• WHAT TO DO:
Please copy each line below that contains the word "KIGAM".

Records excerpted from a collection:

⁂

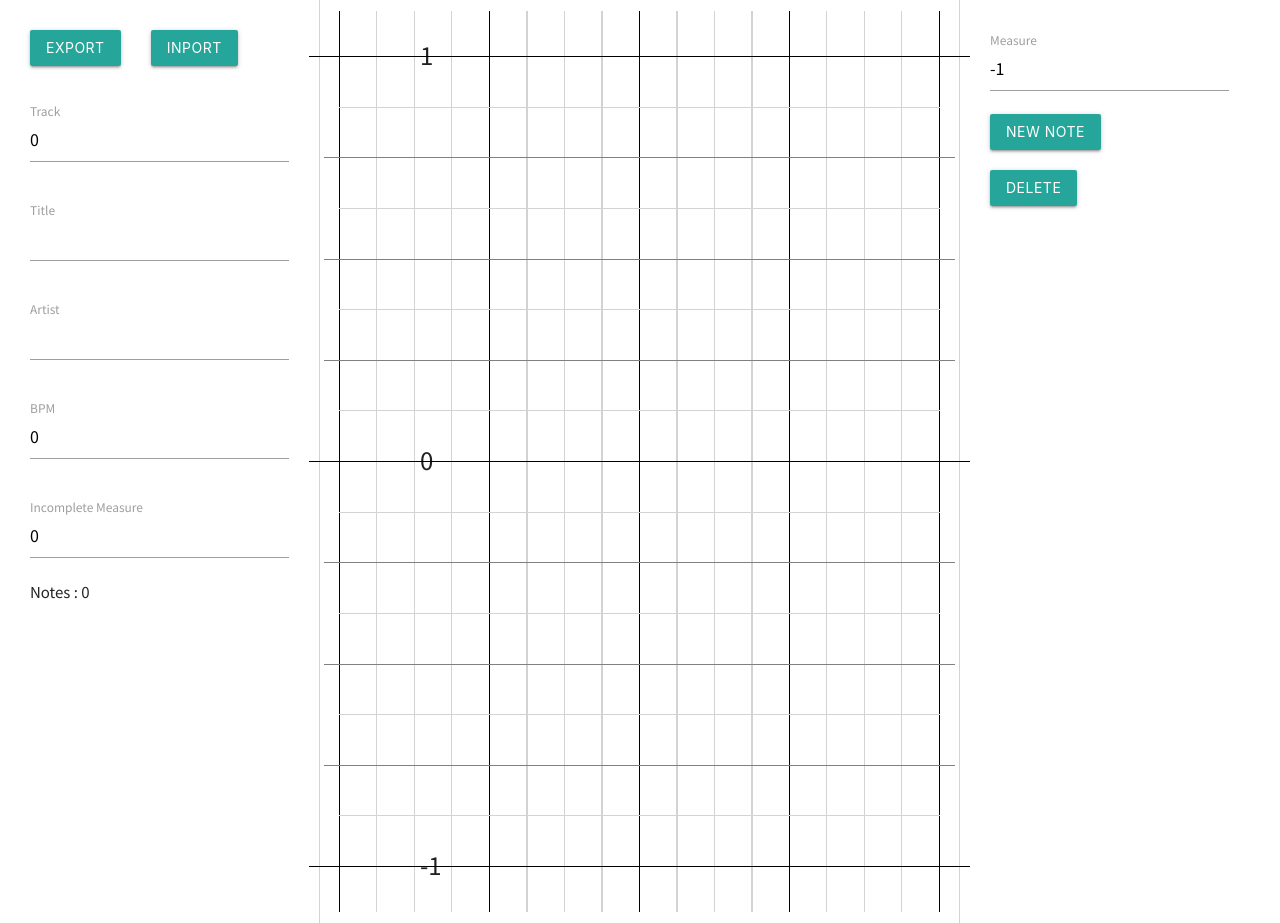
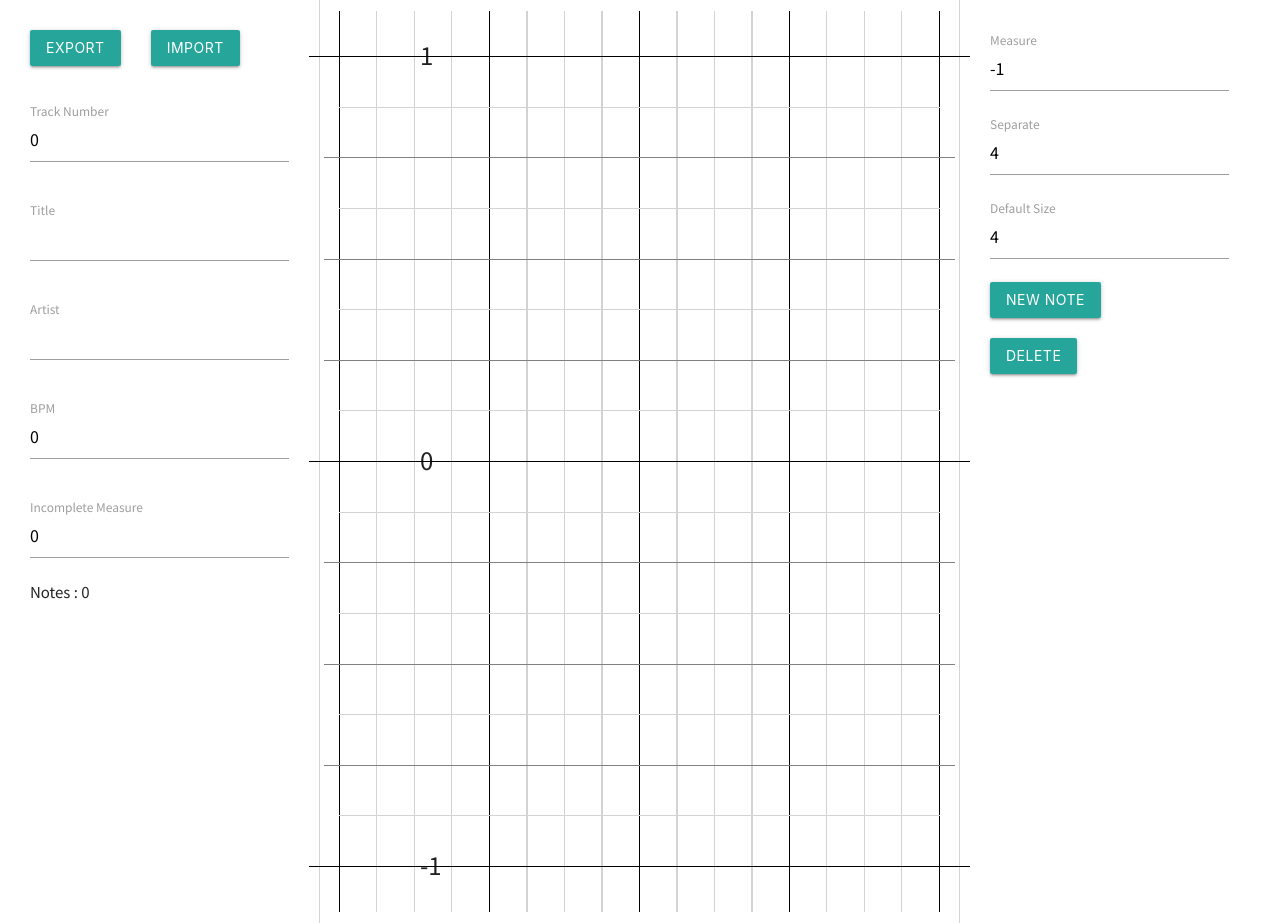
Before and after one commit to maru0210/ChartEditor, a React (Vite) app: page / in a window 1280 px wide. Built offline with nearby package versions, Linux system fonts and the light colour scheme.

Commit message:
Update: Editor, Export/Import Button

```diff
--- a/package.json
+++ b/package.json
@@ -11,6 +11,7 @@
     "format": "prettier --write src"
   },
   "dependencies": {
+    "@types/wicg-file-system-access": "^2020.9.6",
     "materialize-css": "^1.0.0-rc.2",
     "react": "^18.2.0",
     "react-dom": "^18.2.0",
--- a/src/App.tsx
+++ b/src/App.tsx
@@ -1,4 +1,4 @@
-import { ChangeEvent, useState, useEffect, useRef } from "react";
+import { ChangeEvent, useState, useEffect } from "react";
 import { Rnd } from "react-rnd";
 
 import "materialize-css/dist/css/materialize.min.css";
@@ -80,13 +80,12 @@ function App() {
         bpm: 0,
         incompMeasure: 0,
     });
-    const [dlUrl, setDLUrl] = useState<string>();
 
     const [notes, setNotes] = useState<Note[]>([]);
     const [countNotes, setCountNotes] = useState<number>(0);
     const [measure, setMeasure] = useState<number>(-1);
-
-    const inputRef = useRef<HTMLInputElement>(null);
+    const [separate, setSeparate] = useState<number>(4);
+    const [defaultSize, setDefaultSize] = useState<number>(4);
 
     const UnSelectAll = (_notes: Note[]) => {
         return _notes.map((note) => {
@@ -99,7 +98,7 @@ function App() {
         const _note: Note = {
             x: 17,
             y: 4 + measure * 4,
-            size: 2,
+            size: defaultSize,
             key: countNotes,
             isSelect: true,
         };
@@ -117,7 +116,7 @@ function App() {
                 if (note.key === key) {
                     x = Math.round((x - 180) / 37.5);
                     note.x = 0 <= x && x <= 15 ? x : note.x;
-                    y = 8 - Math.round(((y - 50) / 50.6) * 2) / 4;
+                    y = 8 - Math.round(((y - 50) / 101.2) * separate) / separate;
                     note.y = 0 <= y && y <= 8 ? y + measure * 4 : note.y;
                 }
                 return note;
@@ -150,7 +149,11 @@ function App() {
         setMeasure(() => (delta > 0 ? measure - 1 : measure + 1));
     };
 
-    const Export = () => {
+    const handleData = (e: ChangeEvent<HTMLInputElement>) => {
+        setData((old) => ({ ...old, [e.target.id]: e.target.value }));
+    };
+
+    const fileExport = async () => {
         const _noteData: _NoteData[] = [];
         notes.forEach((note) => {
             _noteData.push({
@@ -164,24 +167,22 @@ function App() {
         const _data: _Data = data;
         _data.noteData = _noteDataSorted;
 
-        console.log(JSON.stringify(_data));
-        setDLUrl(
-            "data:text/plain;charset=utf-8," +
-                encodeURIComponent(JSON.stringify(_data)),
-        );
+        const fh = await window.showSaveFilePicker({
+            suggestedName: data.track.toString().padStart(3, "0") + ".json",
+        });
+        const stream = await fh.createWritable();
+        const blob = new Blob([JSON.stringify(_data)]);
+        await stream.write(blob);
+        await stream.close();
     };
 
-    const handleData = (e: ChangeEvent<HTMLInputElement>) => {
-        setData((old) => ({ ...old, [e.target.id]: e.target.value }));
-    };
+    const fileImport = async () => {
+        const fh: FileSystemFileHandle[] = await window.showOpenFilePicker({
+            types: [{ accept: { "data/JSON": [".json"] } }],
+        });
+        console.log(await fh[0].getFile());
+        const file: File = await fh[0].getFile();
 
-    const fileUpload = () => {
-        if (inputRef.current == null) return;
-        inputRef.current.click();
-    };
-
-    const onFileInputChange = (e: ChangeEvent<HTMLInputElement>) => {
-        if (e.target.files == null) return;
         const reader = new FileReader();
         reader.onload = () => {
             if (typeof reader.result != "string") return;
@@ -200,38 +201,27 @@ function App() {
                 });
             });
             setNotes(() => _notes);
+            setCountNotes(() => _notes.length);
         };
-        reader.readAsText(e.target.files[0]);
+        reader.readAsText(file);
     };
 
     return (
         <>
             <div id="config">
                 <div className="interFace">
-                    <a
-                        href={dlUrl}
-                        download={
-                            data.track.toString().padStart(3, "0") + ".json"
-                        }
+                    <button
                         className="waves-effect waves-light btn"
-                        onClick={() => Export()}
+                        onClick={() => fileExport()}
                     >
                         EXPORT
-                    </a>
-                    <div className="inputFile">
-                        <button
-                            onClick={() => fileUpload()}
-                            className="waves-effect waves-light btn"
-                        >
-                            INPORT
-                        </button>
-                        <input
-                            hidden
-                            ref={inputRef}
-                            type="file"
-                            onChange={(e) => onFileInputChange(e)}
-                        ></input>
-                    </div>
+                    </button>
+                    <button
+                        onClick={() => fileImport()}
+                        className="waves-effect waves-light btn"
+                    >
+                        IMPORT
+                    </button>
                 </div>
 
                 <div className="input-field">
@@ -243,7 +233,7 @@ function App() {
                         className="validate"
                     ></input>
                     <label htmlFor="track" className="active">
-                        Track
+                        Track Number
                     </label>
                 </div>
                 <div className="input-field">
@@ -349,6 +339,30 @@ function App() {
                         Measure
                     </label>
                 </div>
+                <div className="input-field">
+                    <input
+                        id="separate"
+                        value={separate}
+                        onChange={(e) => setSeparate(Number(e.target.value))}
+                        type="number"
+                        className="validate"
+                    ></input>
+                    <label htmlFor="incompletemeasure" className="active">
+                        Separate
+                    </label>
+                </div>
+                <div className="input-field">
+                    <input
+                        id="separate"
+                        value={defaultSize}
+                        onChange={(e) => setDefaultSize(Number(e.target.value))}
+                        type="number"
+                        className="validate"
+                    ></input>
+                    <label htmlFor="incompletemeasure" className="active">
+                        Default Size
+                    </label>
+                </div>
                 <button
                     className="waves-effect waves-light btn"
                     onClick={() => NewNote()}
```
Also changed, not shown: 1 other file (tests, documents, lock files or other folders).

⁂

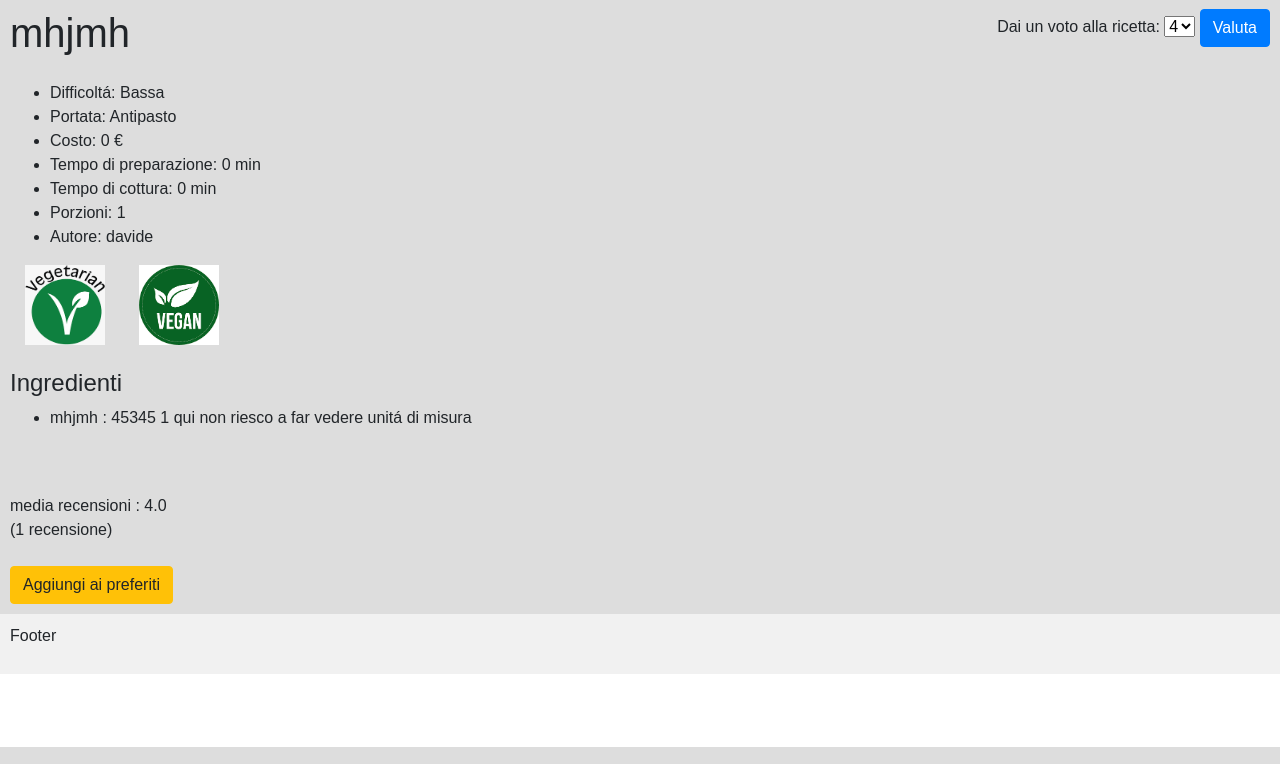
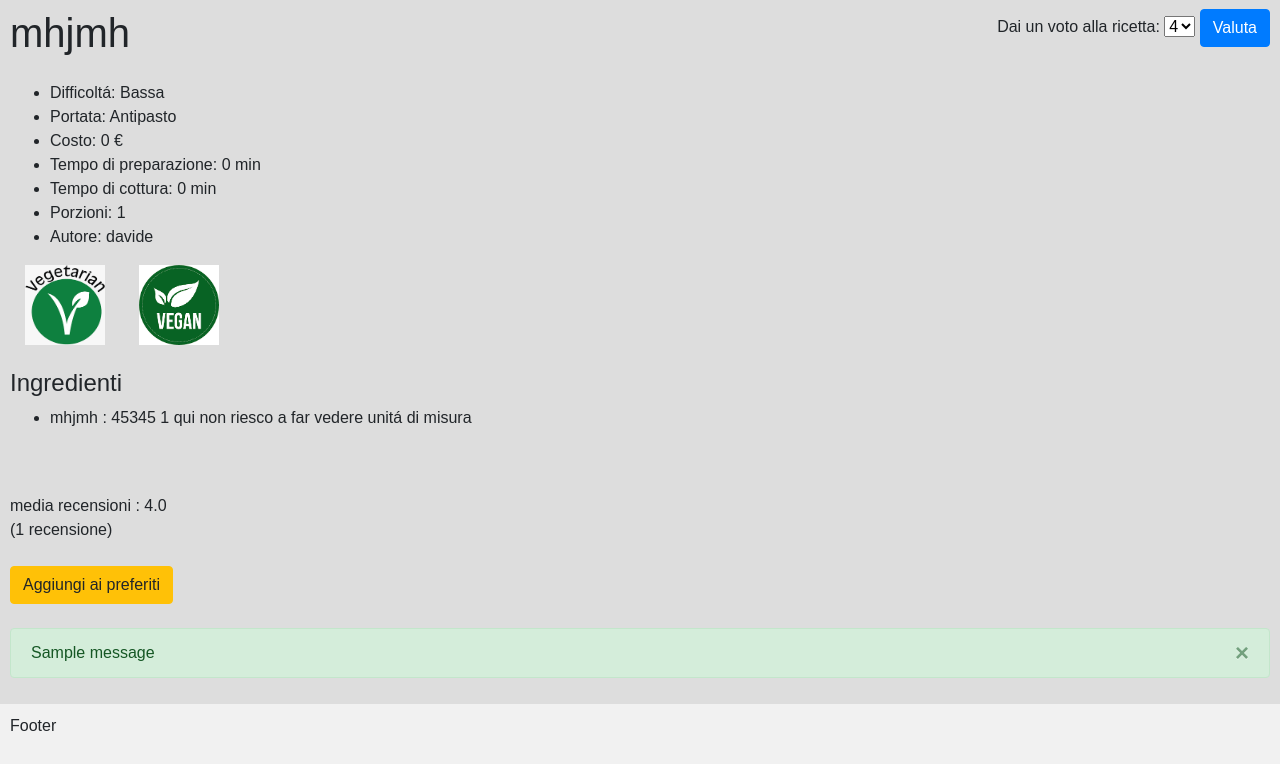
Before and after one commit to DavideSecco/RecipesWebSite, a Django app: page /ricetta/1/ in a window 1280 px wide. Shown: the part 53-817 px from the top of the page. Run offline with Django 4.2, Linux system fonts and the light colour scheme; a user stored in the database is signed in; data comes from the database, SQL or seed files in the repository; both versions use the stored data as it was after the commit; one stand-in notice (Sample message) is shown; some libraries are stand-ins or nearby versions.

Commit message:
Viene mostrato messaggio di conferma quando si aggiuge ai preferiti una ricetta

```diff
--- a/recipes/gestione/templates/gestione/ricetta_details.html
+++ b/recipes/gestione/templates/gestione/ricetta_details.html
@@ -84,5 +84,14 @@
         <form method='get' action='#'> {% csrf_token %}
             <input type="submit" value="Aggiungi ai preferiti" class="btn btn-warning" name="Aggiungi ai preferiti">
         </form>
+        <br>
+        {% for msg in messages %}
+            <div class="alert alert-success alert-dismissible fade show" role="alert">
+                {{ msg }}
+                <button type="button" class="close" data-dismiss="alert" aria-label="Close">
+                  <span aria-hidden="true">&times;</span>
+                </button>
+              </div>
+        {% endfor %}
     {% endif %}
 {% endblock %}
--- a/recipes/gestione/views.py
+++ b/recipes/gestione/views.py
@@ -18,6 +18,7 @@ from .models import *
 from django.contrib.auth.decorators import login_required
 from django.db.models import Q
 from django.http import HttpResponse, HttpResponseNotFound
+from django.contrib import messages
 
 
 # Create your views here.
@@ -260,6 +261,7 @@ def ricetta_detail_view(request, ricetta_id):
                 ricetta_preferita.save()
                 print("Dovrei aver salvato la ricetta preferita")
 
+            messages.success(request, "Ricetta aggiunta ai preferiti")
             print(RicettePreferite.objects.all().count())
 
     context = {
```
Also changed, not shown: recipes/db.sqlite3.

⁂

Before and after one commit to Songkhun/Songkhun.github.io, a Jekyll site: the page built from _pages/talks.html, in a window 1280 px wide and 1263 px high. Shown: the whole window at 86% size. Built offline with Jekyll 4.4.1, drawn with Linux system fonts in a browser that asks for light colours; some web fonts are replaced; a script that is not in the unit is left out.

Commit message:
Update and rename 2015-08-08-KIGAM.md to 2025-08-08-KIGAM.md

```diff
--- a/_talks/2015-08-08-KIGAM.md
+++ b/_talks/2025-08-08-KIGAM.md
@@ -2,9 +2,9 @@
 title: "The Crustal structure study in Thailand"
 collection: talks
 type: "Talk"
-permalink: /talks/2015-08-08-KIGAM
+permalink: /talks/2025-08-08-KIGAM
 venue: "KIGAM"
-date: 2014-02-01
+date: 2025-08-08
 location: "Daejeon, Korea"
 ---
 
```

⁂

• PROBLEM SOLUTION:
Update and rename 2015-08-08-KIGAM.md to 2025-08-08-KIGAM.md
--- a/_talks/2015-08-08-KIGAM.md
+++ b/_talks/2025-08-08-KIGAM.md
-permalink: /talks/2015-08-08-KIGAM
+permalink: /talks/2025-08-08-KIGAM
 venue: "KIGAM"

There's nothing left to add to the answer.